_What this task involves_
Using the data that follows, say how many lines contain the word "tags", giving the number by itself.

═════ Input data

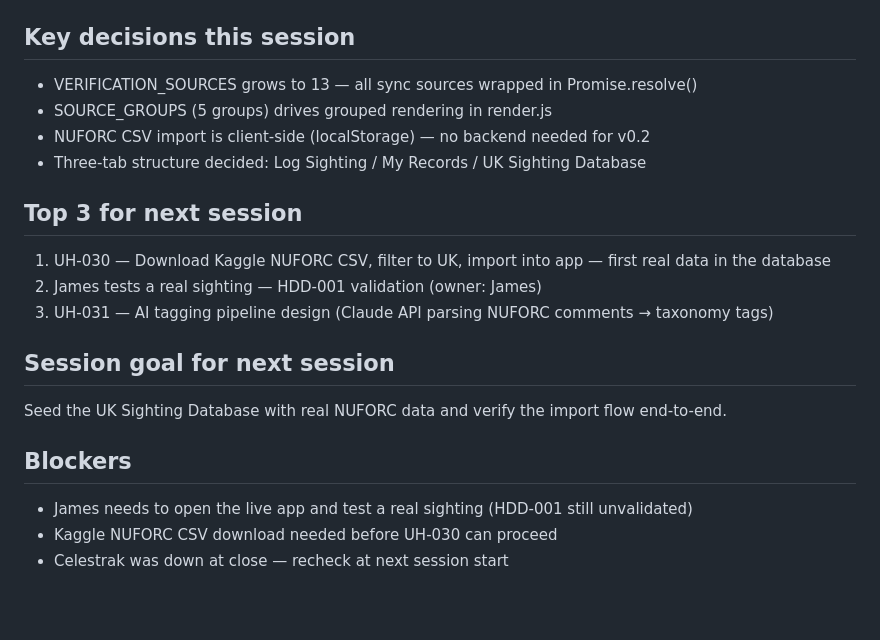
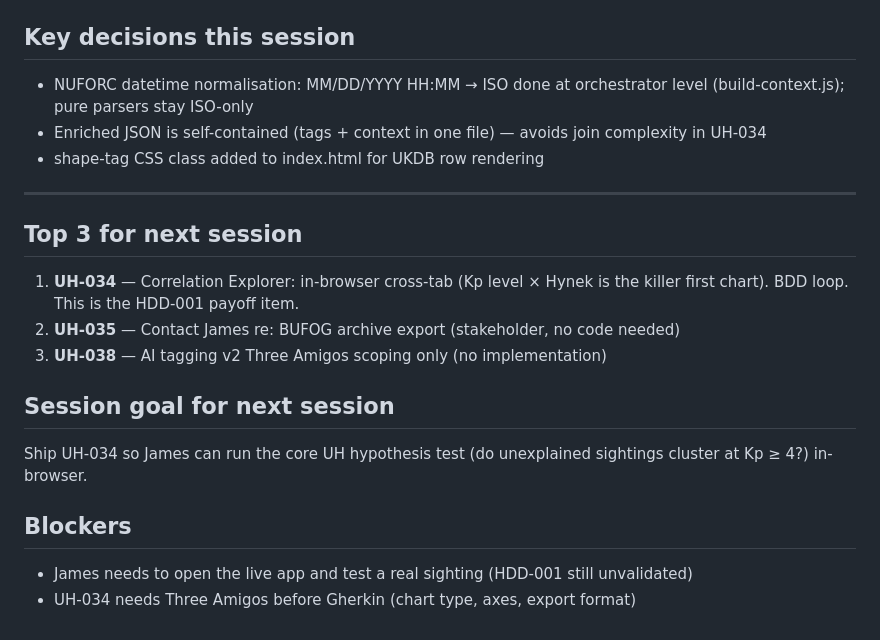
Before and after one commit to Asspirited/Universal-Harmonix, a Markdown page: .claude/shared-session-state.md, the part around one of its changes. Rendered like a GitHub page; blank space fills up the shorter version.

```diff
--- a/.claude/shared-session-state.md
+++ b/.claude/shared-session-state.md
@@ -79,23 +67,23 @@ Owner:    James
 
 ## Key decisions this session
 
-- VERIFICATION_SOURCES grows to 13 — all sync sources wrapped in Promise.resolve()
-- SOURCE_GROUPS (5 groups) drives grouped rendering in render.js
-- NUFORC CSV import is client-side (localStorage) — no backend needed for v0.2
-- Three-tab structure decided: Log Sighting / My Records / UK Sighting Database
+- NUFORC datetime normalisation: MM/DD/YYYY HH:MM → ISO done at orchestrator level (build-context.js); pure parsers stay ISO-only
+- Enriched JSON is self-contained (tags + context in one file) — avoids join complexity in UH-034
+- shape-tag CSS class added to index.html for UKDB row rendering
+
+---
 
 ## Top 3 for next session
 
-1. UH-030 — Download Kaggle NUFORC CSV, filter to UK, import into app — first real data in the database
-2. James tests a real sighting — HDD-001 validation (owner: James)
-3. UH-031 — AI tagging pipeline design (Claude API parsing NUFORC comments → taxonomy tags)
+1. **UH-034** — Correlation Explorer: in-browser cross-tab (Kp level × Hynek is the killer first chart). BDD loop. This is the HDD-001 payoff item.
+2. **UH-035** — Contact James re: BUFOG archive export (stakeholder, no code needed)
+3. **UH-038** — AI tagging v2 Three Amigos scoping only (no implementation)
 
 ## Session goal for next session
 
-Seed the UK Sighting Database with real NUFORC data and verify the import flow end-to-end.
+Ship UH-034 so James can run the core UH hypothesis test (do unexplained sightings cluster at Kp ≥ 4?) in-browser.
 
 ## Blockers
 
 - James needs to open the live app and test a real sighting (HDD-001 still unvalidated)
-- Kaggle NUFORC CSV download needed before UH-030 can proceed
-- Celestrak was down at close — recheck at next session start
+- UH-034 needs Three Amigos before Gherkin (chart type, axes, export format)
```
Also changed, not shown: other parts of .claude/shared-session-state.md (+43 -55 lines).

══════════
═════ Input data

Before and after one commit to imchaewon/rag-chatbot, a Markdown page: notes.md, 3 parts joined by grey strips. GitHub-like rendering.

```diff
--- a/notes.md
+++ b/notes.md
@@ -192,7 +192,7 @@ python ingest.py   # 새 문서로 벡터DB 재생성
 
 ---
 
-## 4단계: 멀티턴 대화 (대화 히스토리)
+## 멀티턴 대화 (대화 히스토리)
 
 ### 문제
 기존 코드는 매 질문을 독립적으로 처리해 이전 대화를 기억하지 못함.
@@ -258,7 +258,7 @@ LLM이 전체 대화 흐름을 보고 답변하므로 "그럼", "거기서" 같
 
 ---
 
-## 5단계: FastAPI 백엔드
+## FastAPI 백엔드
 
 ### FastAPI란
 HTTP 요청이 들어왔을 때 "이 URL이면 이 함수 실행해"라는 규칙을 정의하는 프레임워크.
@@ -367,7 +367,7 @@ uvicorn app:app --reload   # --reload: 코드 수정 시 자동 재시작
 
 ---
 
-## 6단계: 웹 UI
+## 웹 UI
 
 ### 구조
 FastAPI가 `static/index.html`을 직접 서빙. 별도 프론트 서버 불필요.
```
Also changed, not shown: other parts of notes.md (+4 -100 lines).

══════════

_Answer_
2